GLAND, Switzerland, March 10 (UPI) -- Rhino deaths by poaching climbed for the sixth consecutive year in Africa due to rising demands for their horn in Asia.
In a new report by the International Union for Conservation of Nature, the slight decline in rhino slaughter in South Africa, where the majority of Africa's rhino population live, was offset by growing losses in Nambia and Zimbabwe, leading to a record 1,338 rhinos killed on the continent in 2015. Nearly 6,000 rhinos have been killed since 2008.
Conservationists believe South Africa's efforts to protect their tourism industry and take a harder line against poaching has pushed some of the criminal groups out of the country.
"They [poachers] operate like an amoeba so if you push in one place they expand elsewhere," said Mike Knight, chair of the IUCU's African rhino specialist group.
But there were signs the rate of poaching could slow.
"So there is now a flicker of hope," he said.
IUCU experts said the white rhino population leveled off to between 19,000 and 21,000 in 2015. The black rhino population is much smaller at just over 5,000, but saw a growth of about 2.9 percent since 2012.
Knight praised South Africa officials for seeing the poaching as a economic crime as well as a wildlife crime and hoped other countries would follow.
"You cannot win this war in the parks.
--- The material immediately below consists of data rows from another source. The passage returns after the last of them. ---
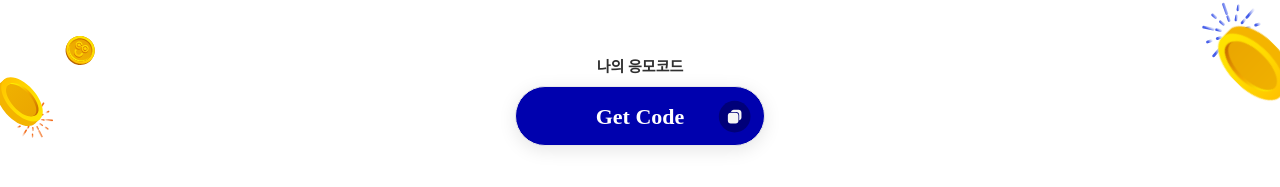
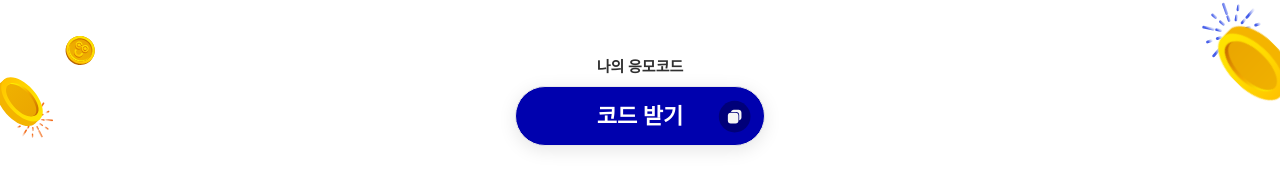
Before and after one commit to CONUN-Global/dreamct-event-checker2, a React (Vite) app: page / in a window 1280 px wide. Shown: the part 296-483 px from the top of the page. Built offline with nearby package versions, Linux system fonts and the light colour scheme.

Commit message:
code generation function updated

```diff
--- a/src/pages/Home/index.jsx
+++ b/src/pages/Home/index.jsx
@@ -48,14 +48,11 @@ export default function Home() {
   )
 
   const handleClick = async () => {
-    if (!token || !!code) return
+    if (!token) return
+
+    if (!code) {
       if (mutation?.data?.data?.code) {
         dispatch(setCode(mutation?.data?.data?.code))
-      navigator.clipboard.writeText(mutation.data.data.code)
-      setCopyStatus('Copied')
-      setTimeout(() => {
-        setCopyStatus(null)
-      }, 1000)
       } else {
         setHasClicked(true)
         try {
@@ -70,6 +67,15 @@ export default function Home() {
             type: 'error',
           })
         }
+      }
+    }
+
+    if (!!code || mutation?.data?.data?.code) {
+      navigator.clipboard.writeText(code || mutation?.data?.data?.code)
+      setCopyStatus('Copied')
+      setTimeout(() => {
+        setCopyStatus(null)
+      }, 1000)
     }
   }
 
@@ -157,13 +163,15 @@ export default function Home() {
           <div className={styles.block3Item1}>나의 응모코드</div>
           <div className={styles.block3Item2} onClick={() => handleClick()}>
             <p>
-              {mutation.isLoading
+              {copyStatus
+                ? copyStatus
+                : !!code
+                ? code
+                : mutation.isLoading
                 ? 'Loading...'
-                : copyStatus
-                ? copyStatus
                 : hasClicked
                 ? mutation?.data?.data?.code
-                : 'Get Code'}
+                : '코드 받기'}
             </p>
             <img
               src="/copy-icon.svg"
```
Lines whose indentation alone changed are shown as unchanged.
You have to win it outside protected areas." Knight said. "It's not only [the] wildlife sector, it has to be customs and excise, it has to be police."